I think you’re disagreeing with that, but can’t quite tell.
James thanks for your comments.
As a whisky consumer I do find it difficult to score without thinking about what the bottle price means to me. Not everyone has the same budget as me, and to be honest my whisky budget varies throughout the year. But unless a tasting is truly blind it’s almost impossible to be swayed to some extent.
When it comes to scoring though I think about the price in relation to other products as much as in relation to any specific budget.
I think we tend to amend scores by exception. But hopefully by being complete transparent when we do you can deduce the unadulterated score.
Thanks for the reply, Graham. Yes, that’s true. If reviewers are explicit–e.g., ‘I knocked a point off for the price’–, then the unadulterated score can be backed out, which is helpful. Thanks, James.
The scoring scale is one of the things I like about Malt. I use the descriptions in the explanation page when scoring in my own notes (I have conversion factors for putting these on Whiskybase). I definitely think price and expectation are inextricably linked if it is whisky you yourself have paid for, and this should factor into a review, and mentioned in the text.

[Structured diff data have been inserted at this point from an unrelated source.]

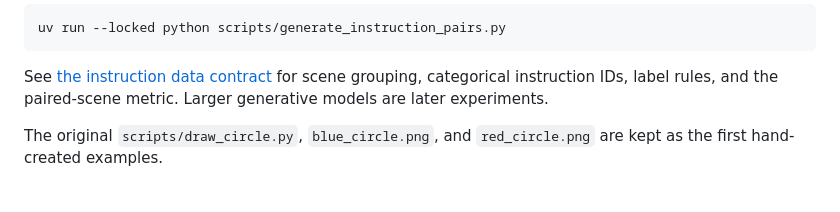
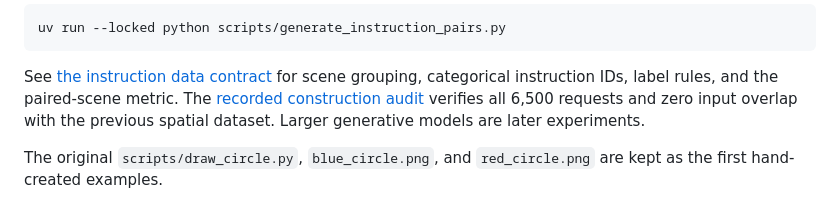
Before and after one commit to VishwasSP01/visual-learning-lab, a Markdown page: README.md, the part around the change. Drawn GitHub-style.

```diff
--- a/README.md
+++ b/README.md
@@ -459,6 +459,8 @@ uv run --locked python scripts/generate_instruction_pairs.py
 
 See [the instruction data contract](docs/instruction_conditioning.md) for scene
 grouping, categorical instruction IDs, label rules, and the paired-scene metric.
+The [recorded construction audit](docs/experiments/instruction_edits_v1_data.json)
+verifies all 6,500 requests and zero input overlap with the previous spatial dataset.
 Larger generative models are later experiments.
 
 The original `scripts/draw_circle.py`, `blue_circle.png`, and `red_circle.png` are kept
```
Also changed, not shown: docs/instruction_conditioning.md (+19 -0 lines), docs/assets/instruction_pairs_preview.png (added), 1 other file.
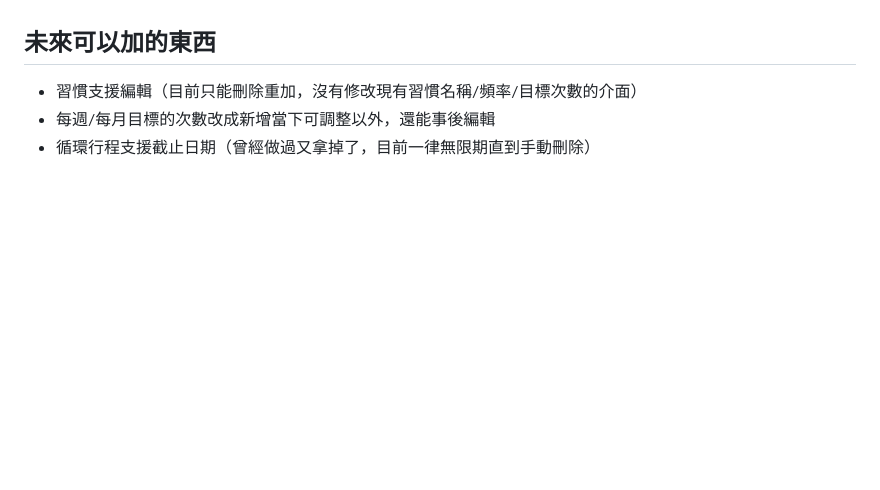
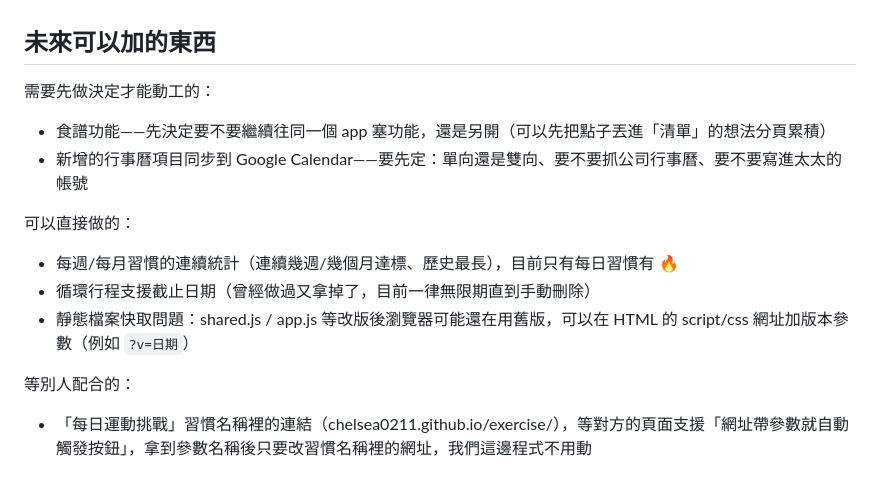
Before and after one commit to javle0317/cheng-daily, a Markdown page: README.md, the part around the change. Drawn GitHub-style; blank space fills up the shorter version.

Commit message:
Update the future-ideas list in README
Co-Authored-By: Claude Sonnet 5.5 <noreply@anthropic.com>

```diff
--- a/README.md
+++ b/README.md
@@ -177,6 +177,17 @@ Repo 本身建議設為 Private，這樣專案不會出現在你的 GitHub 個
 
 ## 未來可以加的東西
 
-- 習慣支援編輯（目前只能刪除重加，沒有修改現有習慣名稱/頻率/目標次數的介面）
-- 每週/每月目標的次數改成新增當下可調整以外，還能事後編輯
+需要先做決定才能動工的：
+
+- 食譜功能——先決定要不要繼續往同一個 app 塞功能，還是另開（可以先把點子丟進「清單」的想法分頁累積）
+- 新增的行事曆項目同步到 Google Calendar——要先定：單向還是雙向、要不要抓公司行事曆、要不要寫進太太的帳號
+
+可以直接做的：
+
+- 每週/每月習慣的連續統計（連續幾週/幾個月達標、歷史最長），目前只有每日習慣有 🔥
 - 循環行程支援截止日期（曾經做過又拿掉了，目前一律無限期直到手動刪除）
+- 靜態檔案快取問題：shared.js / app.js 等改版後瀏覽器可能還在用舊版，可以在 HTML 的 script/css 網址加版本參數（例如 `?v=日期`）
+
+等別人配合的：
+
+- 「每日運動挑戰」習慣名稱裡的連結（chelsea0211.github.io/exercise/），等對方的頁面支援「網址帶參數就自動觸發按鈕」，拿到參數名稱後只要改習慣名稱裡的網址，我們這邊程式不用動
```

I have bought bottles on the strength of a 5 or 6 review on here. Ailsa Bay 1.2 Sweet Smoke springs to mind. Scored at 5, it was clear from the description that it’d be a hit with me as I’m a sucker for that kind of sweet meets peat whisky. That was indeed the case; my palate scores it a point higher. It has its flaws but at under £50 it met my needs and provided decent value.